Making legacy systems work harder for the Centre & Customer alike
Earlier this year I came across a website, going by the name of; deadmalls.com. Curiosity got the better of me, so I investigated further, I was strangely drawn to these failed, but once anchor points of now collapsed communities, and how they had fallen into disrepair or pulled down completely to make way for yet more office blocks.
What caused the demise of these great buildings?
Perhaps changing demographics, the rise of online shopping or simply consolidation; either way I have my doubts that it was down to the lack of shiny décor or poor location. After all these temples of shopping are often the heart of the community, and in some parts, are the community however it changes. Either way people stopped coming.
I fully understand the duty of the centre is to provide a profit for its owners and investors, but primarily it should be there for the shopper, after all it is the shopper that makes the centre a success or failure and ultimately show a profit or loss. To this end the experience for the visitor has to be a good one, after all retuning, loyal customers is what drives sales, keeps tenants happy and ultimately the wolves from the door.
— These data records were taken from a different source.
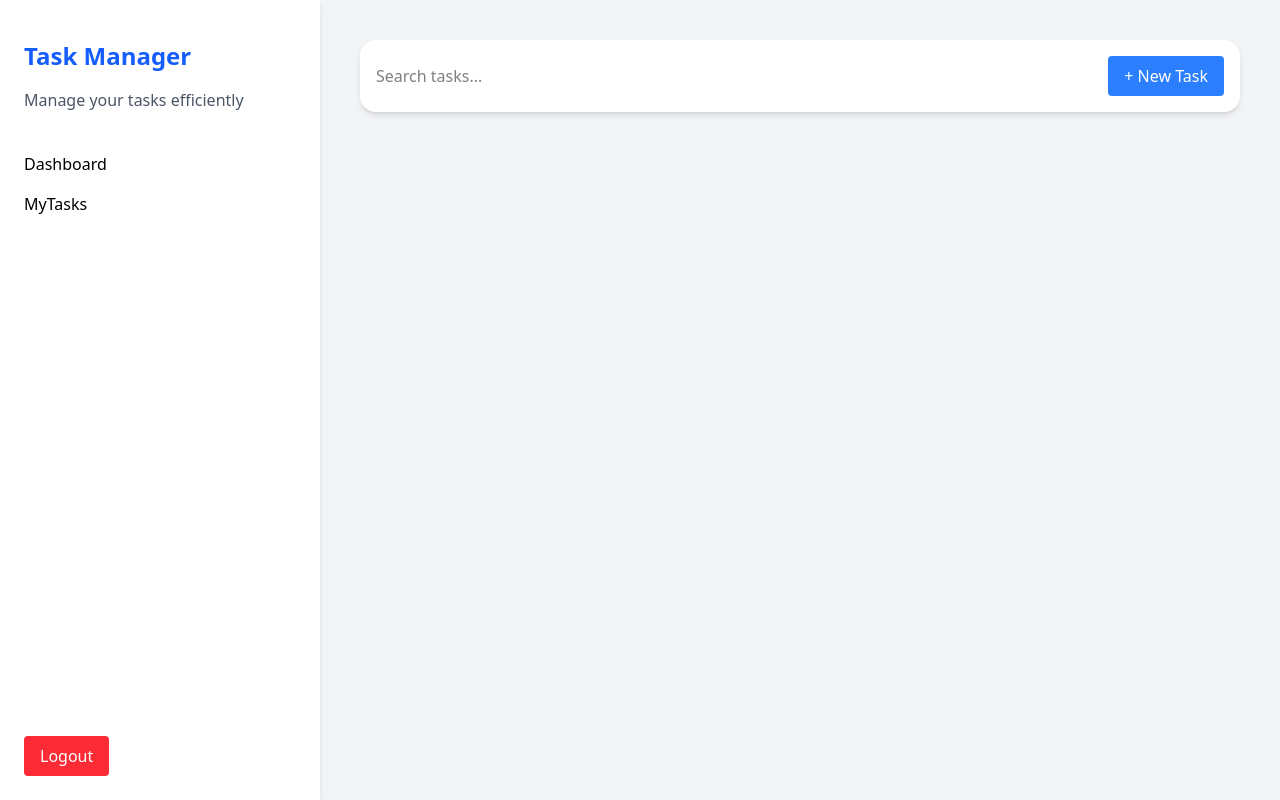
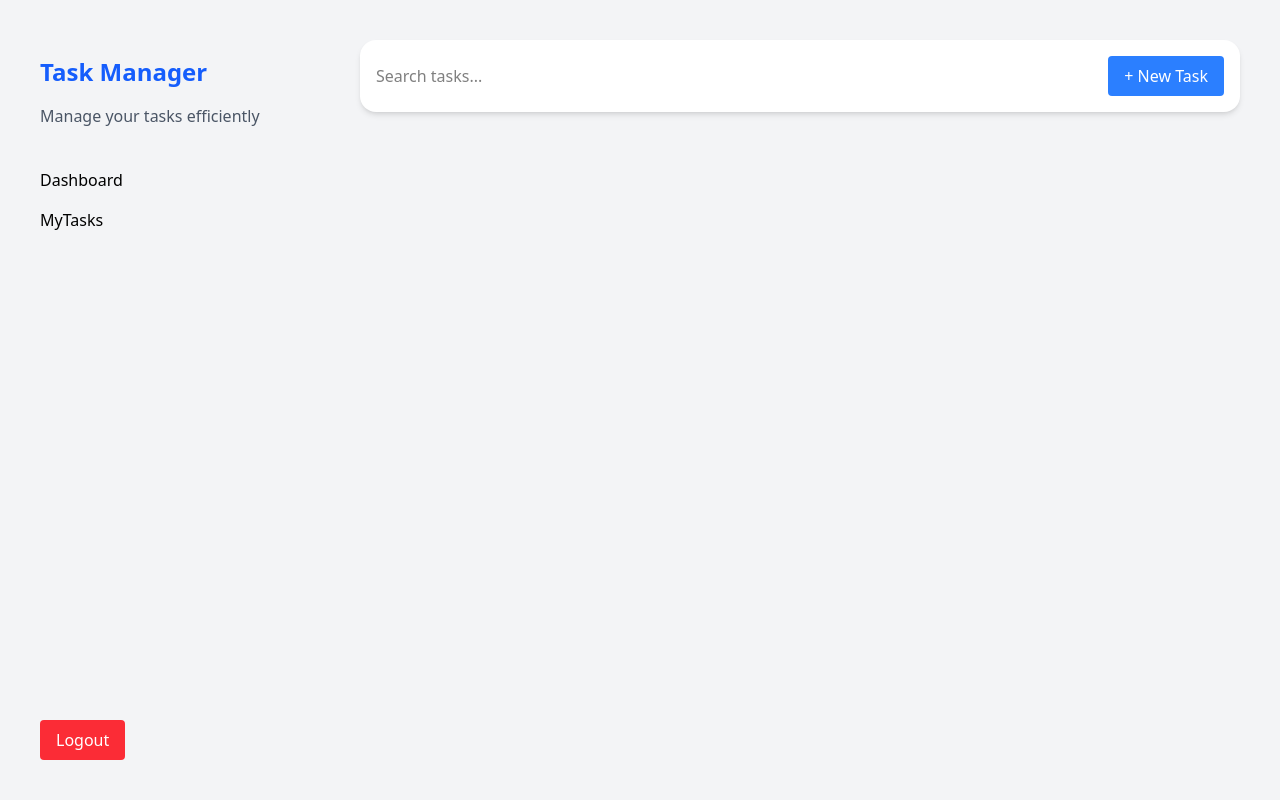
Before and after one commit to Safdari10/task-manager, a Next.js app in the folder frontend/: page /dashboard in a window 1280 px wide. Built offline with nearby package versions, Linux system fonts and the light colour scheme.

Commit message:
Refines dashboard side panel layout styling
Updates side panel padding and removes background color and shadow to achieve a cleaner, more consistent dashboard appearance.

```diff
--- a/frontend/src/app/dashboard/page.tsx
+++ b/frontend/src/app/dashboard/page.tsx
@@ -6,7 +6,7 @@ import TopBar from "./components/TopBar";
 const TaskManager = () => {
   return (
     <div className="flex items-start justify-center w-full h-full bg-gray-100">
-      <div className="w-1/4 bg-white h-screen p-6 shadow-md">
+      <div className="w-1/4 h-screen py-10 pl-10">
         <SidePanel />
       </div>
       <main className="w-3/4 h-full flex flex-col p-10 gap-6">
```
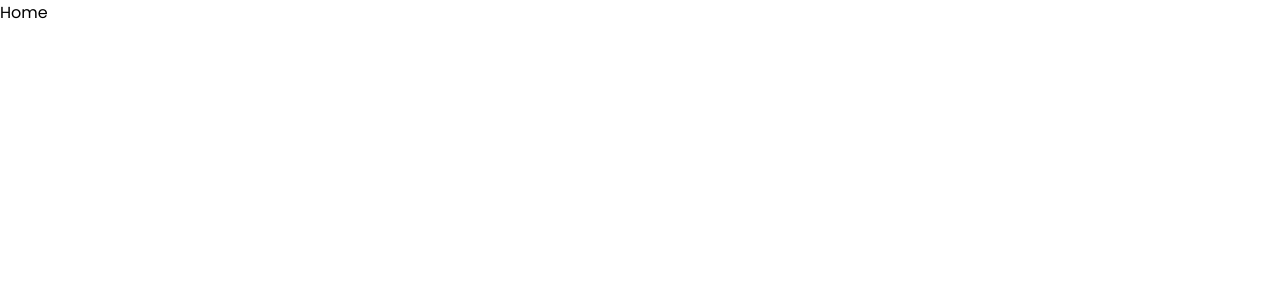
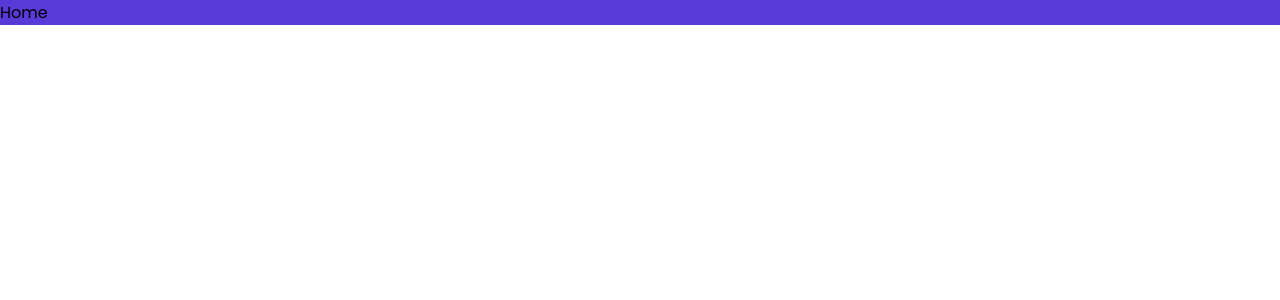
Before and after one commit to akinloluwami/presstype, a Next.js app: page / in a window 1280 px wide. Shown: the top 300 px of the page. Built offline with nearby package versions, Linux system fonts and the light colour scheme.

Commit message:
imported auth layout

```diff
--- a/pages/index.tsx
+++ b/pages/index.tsx
@@ -1,7 +1,8 @@
+import AuthLayout from "@/layouts/auth_layout/AuthLayout";
 import React from "react";
 
 const Home = () => {
-  return <div>Home</div>;
+  return <AuthLayout>Home</AuthLayout>;
 };
 
 export default Home;
```
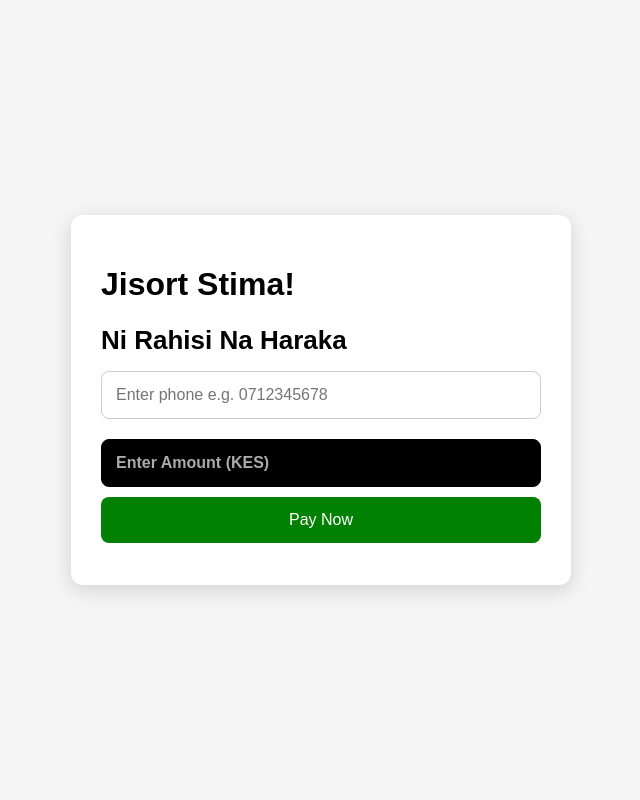
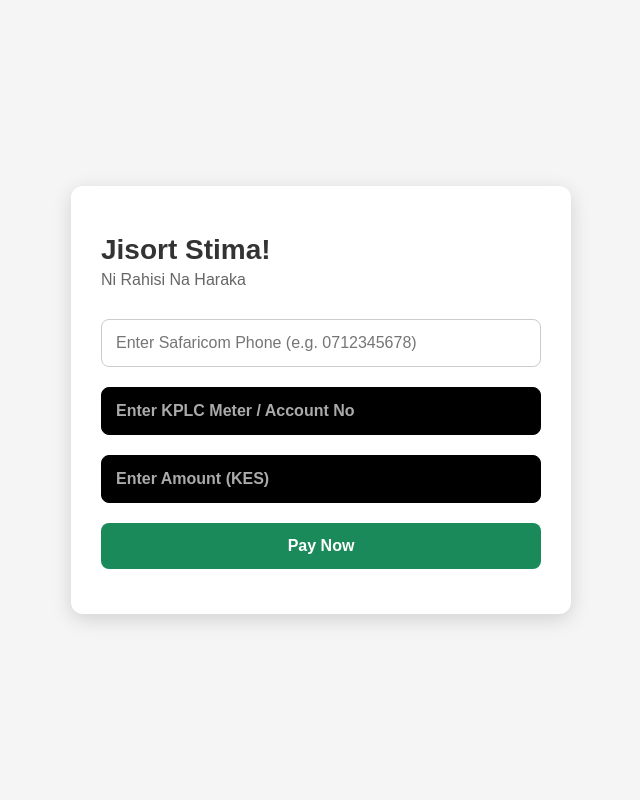
Before and after one commit to kimat07-cyber/mpesa-api, a Flask app: page / in a window 1280 px wide. Shown: the whole page, without its empty margins (319-959 px from the left). Run offline with Flask 3, Linux system fonts and the light colour scheme.

Commit message:
Update index.html

```diff
--- a/templates/index.html
+++ b/templates/index.html
@@ -5,7 +5,7 @@
 
     <style>
         body {
-            font-family: Arial;
+            font-family: Arial, sans-serif;
             background: #f5f5f5;
             display: flex;
             justify-content: center;
@@ -25,15 +25,16 @@
             box-sizing: border-box;
         }
 
-        h2 {
+        h1 {
+            font-size: 28px;
             margin-bottom: 5px;
-            font-size: 26px;
+            color: #333;
         }
 
-        h4 {
+        h2 {
             margin-top: 0;
             margin-bottom: 20px;
-            font-size: 14px;
+            font-size: 16px;
             font-weight: normal;
             color: #666;
         }
@@ -48,38 +49,41 @@
             box-sizing: border-box;
         }
 
-        /* Added styling to make the amount input field background black */
-        .amount-input {
+        /* Black input fields styling */
+        .black-input {
             background-color: #000000;
             color: #ffffff;
             border: 1px solid #000000;
             font-weight: bold;
         }
 
-        /* Keeps the text white when typing or clicking into the box */
-        .amount-input::placeholder {
+        .black-input::placeholder {
             color: #aaaaaa;
         }
 
         button {
             width: 100%;
             padding: 14px;
-            background: green;
+            background: #1b8a5a;
             color: white;
             border: none;
             border-radius: 8px;
             cursor: pointer;
             font-size: 16px;
+            font-weight: bold;
             box-sizing: border-box;
+            margin-top: 10px;
         }
 
         button:hover {
-            background: darkgreen;
+            background: #115738;
         }
 
         .msg {
-            margin-top: 12px;
+            margin-top: 15px;
             font-size: 15px;
+            font-weight: bold;
+            text-align: center;
         }
     </style>
 </head>
@@ -87,16 +91,17 @@
 <body>
 
 <div class="card">
-
     <h1>Jisort Stima!</h1>
     <h2>Ni Rahisi Na Haraka</h2>
 
+    <!-- Phone input -->
+    <input type="tel" id="phone" placeholder="Enter Safaricom Phone (e.g. 0712345678)">
 
-    <!-- Phone input -->
-    <input type="text" id="phone" placeholder="Enter phone e.g. 0712345678">
+    <!-- Meter/Account Input -->
+    <input type="text" id="account" class="black-input" placeholder="Enter KPLC Meter / Account No">
 
-    <!-- Changed from type="hidden" to type="number" and added the black styling class -->
-    <input type="number" id="amount" class="amount-input" placeholder="Enter Amount (KES)" min="1">
+    <!-- Amount Input -->
+    <input type="number" id="amount" class="black-input" placeholder="Enter Amount (KES)" min="1">
 
     <button onclick="pay()">Pay Now</button>
 
@@ -104,40 +109,55 @@
 </div>
 
 <script>
-function formatPhone(phone) {
-    phone = phone.trim();
+function validateAndFormatPhone(phone) {
+    phone = phone.trim().replace(/\s+/g, ''); // Remove spaces
 
-    // Convert 07xxxxxxxx → 2547xxxxxxxx
+    // Convert 07... or 01... to 254...
     if (phone.startsWith("0")) {
         phone = "254" + phone.substring(1);
+    } else if (phone.startsWith("+254")) {
+        phone = phone.substring(1);
     }
 
-    return phone;
+    // Safaricom specific format validation regex
+    const safaricomRegex = /^(254)(7[0-1-2-4-5-6-9]|1[1-2-3-4-5])\d{7}$/;
+
+    return safaricomRegex.test(phone) ? phone : null;
 }
 
 async function pay() {
     let phoneInput = document.getElementById("phone").value;
+    let accountInput = document.getElementById("account").value.trim();
     let amount = document.getElementById("amount").value;
     let msg = document.getElementById("msg");
 
-    // Check if phone number is provided
-    if (!phoneInput) {
+    // Clear previous styles
+    msg.style.color = "initial";
+
+    // 1. Phone validation
+    let phone = validateAndFormatPhone(phoneInput);
+    if (!phone) {
         msg.style.color = "red";
-        msg.innerText = "Please enter phone number";
+        msg.innerText = "❌ Please enter a valid Safaricom phone number.";
         return;
     }
 
-    // Check if amount is provided and is valid
-    if (!amount || amount <= 0) {
+    // 2. Account/Meter validation
+    if (!accountInput) {
         msg.style.color = "red";
-        msg.innerText = "Please enter a valid amount";
+        msg.innerText = "❌ Please enter your Meter or Account number.";
         return;
     }
 
-    let phone = formatPhone(phoneInput);
+    // 3. Amount validation
+    if (!amount || amount <= 0) {
+        msg.style.color = "red";
+        msg.innerText = "❌ Please enter a valid amount.";
+        return;
+    }
 
-    msg.style.color = "black";
-    msg.innerText = "📲 Sending STK request...";
+    msg.style.color = "#333";
+    msg.innerText = "📲 Sending STK request to your phone...";
 
     try {
         let res = await fetch("/stkpush", {
@@ -147,20 +167,26 @@ async function pay() {
             },
             body: JSON.stringify({
                 phone: phone,
-                amount: amount
+                amount: amount,
+                account: accountInput // Pass the account info to your backend
             })
         });
 
         let data = await res.json();
 
         if (data.ResponseCode === "0") {
-            msg.innerText = "✅ STK sent! Check your phone and enter PIN.";
+            msg.style.color = "green";
+            msg.innerText = "✅ STK push sent! Check your phone, enter your M-Pesa PIN, and wait for confirmation.";
+
+            // Pro-tip: You can trigger a function here to poll your backend for payment confirmation status.
         } else {
-            msg.innerText = "❌ Payment failed. Try again.";
+            msg.style.color = "red";
+            msg.innerText = "❌ Request failed. Please check your phone status and try again.";
         }
 
     } catch (err) {
-        msg.innerText = "⚠️ Server error. Try again.";
+        msg.style.color = "red";
+        msg.innerText = "⚠️ Server connection error. Try again.";
     }
 }
 </script>
```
How do we understand what the customer wants, what keeps them coming back?
Technology seems to be a good place to start, cry’s the salesman, and to some extent he’s right. But what about sweating some of the infrastructure already in place at many centres.
Most centres have some sort of footfall collection, whether it be simple IR beams that will supply a trended data or a fantastic all singing, overpriced, over specified fully multi zoned customer traffic flow solution. Either way, in my experiences the data is all too often, collected and reported, but rarely acted upon. With a little understanding of the count data and its significance; marketing, operations and in mall experience bods can benefit the centre immensely; apart from generating additional, much needed revenue in the form of activities and sponsorship.
Wi-Fi has in recent years become the technology of choice to install, let’s face it, all of our customers need to feel connected to the online world, even if there shopping in the real world. So why not use this connected data to understand where the customer goes (pathway mapping), dwell points within the mall, hot and cold areas, revisits (if the visitor is a new or loyal follower). The list goes on; but again, we see only the truly data hungry, taking advantage and prospering from it. Just understanding what marketing activity drives new visitors, and what activity turns a new visitor into a loyal one is invaluable.
An old colleague of mine once said, that if he could get Kylie Minogue to sit semi naked in the centre of the mall, he would increase his footfall dramatically. My thoughts are, would they come back when she left; more importantly how would I know. These are all passively gained insights, add this together with the numerous insights available when customers log into the centre wi-fi, and all gets very exciting.
Sweating the current assets in most cases are the better way forward, and often show the fastest returns in the shortest of time.